From here we headed over to see the Alcázar palace, which is one of the most frequented sites in all of Spain, according to our tour guide at the Monastery San Antonio Real. We did not enter into the palace, which all of us have seen many times, but rather enjoyed the expansive views from its plaza.
We then descended the “mountain” and crossed the river to gain access to the Monastery of Santa María Parral. The monastery was also founded by Henry IV in 1454. The monks of Saint Jerome resided in the convent until the desamoritzation carried out in the 19th century when many religious communities lost both their land and monastic complexes. In 1925 the Hieronymus Order was granted the right to re-establish a community in the monastery.
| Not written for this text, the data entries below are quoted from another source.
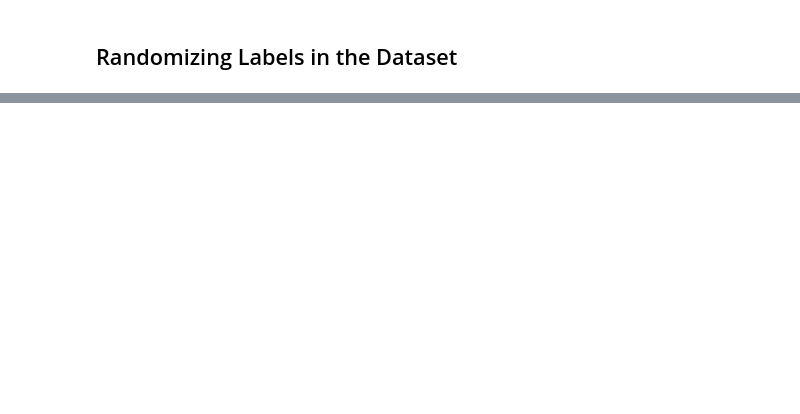
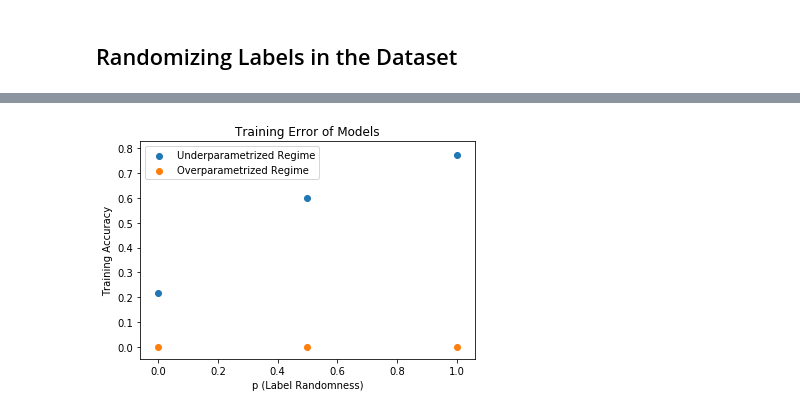
Before and after one commit to greenFantasy/mltheoryseminar, a Jupyter notebook: code/hw0/simple_train.ipynb, the cells around one changed output, grey strips where cells are left out. Drawn from its saved outputs; the diff is of its cells as text; code cells hidden in the pictures; blank space fills up the shorter version.

```diff
--- a/code/hw0/simple_train.ipynb
+++ b/code/hw0/simple_train.ipynb
@@ -157,7 +157,7 @@ opt = torch.optim.SGD(model.parameters(), lr=0.1)
 epochs = 20
 for i in range(epochs):
     print(f'Starting Epoch {i}')
-    train_loss, train_acc = train_epoch(model, train_dl, opt)
+    train_loss, train_acc = train_epoch(model, train_dl, opt, k = 400, printer = False)
     test_loss, test_acc = evaluate(model, test_dl)
 
     print(f'Epoch {i}:\t Train Loss: {train_loss:.3f} \t Train Acc: {train_acc:.3f}\t Test Acc: {test_acc:.3f}')
@@ -342,7 +264,7 @@ opt = torch.optim.SGD(model_combined.parameters(), lr=0.1)
 epochs = 20
 for i in range(epochs):
     print(f'Starting Epoch {i}')
-    train_loss, train_acc = train_epoch(model_combined, train_combined_dl, opt)
+    train_loss, train_acc = train_epoch(model_combined, train_combined_dl, opt, k = 800, printer = False)
     test_loss, test_acc = evaluate(model_combined, test_dl)
     test_loss_flipped, test_acc_flipped = evaluate(model_combined, test_dl_flipped)
 
@@ -559,7 +309,7 @@ training_acc = []
 testing_acc = []
 for tr_label, te_label in zip(training_labels, testing_labels):
     model = make_cnn(c=4)
-    epochs = 200
+    epochs = 600
     temp_train_dl = make_loader(TensorDataset(X_tr, tr_label))
     temp_test_dl = make_loader(TensorDataset(X_te, te_label))
     start_lr = 0.05
@@ -569,7 +319,7 @@ for tr_label, te_label in zip(training_labels, testing_labels):
         train_loss, train_acc = train_epoch(model, temp_train_dl, opt, k=400, printer=False)
         test_loss, test_acc = evaluate(model, temp_test_dl)
 
-        if i % (epochs//100) == 0:
+        if i % (epochs//10) == 0:
             print(f'Epoch {i}:\t Train Loss: {train_loss:.3f} \t Train Acc: {train_acc:.3f}\t ' +
                   f'Test Acc: {test_acc:.3f}')
     training_errors.append(train_loss)
@@ -604,7 +354,7 @@ training_acc2 = []
 testing_acc2 = []
 for tr_label, te_label in zip(training_labels, testing_labels):
     model = make_cnn(c=64)
-    epochs = 200
+    epochs = 100
     temp_train_dl = make_loader(TensorDataset(X_tr, tr_label))
     temp_test_dl = make_loader(TensorDataset(X_te, te_label))
     start_lr = 0.05
@@ -634,0 +420,10 @@ training_errors
+# %%
+plt.scatter([0, 0.5, 1], 1 - np.array(training_acc))
+plt.scatter([0, 0.5, 1], 1 - np.array(training_acc2))
+plt.title('Training Error of Models')
+plt.xlabel('p (Label Randomness)')
+plt.ylabel('Training Accuracy')
+plt.legend(['Underparametrized Regime', 'Overparametrized Regime'])
+plt.show()
+# %% [output]
+[figure, added]
```
Also changed, not shown: parts of 13 cells of this notebook.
Unfortunately, we slightly miscalculated our trajectory and missed the only tour of the day to the interior cloister. We were able to access two parts of the cloister: the first which was is a small courtyard with a pond overlooking the palace; the second was the first interior patio, which had many different lion shaped fountains. The lion is one of the main attributes of Saint Jerome, which explains this choice in decoration. We were extremely fortunate that the porter decided to give us a brief tour of the main church.
The main church is filled with many different tombstones, either lining the walls, or placed on the floors commemorating all of the wealthy benefactors who donated to the church. The two patrons of the church Juan Pacheco, camarero mayor to Henry IV, and his wife are placed on either side of the main altarpiece eternally praying to Virgin and Child. Prior to Henry’s death, Juan desired to augment the fame of his church by providing the space for the burial of the king. Much discussion arose, as many of the Segovian nobles did not favor the king and did not want him in the church. In the end, according to our guide, the roads were far too dangerous, filled with snow and ice, as is common in winter months and they chose to bury the king in Madrid, where he died, alongside his mother, and did not bring him to either Segovian monastery.
Despite all of his own efforts, and those of the members of his court, Henry IV was never buried in Segovia. Nevertheless, he left behind two phenomenal convents. As such, his story reminds us of the desire to build commemorative structures within religious settings that became part and parcel of the Spanish Monarchy, and the lack of control that monarchs had over their final earthly destination.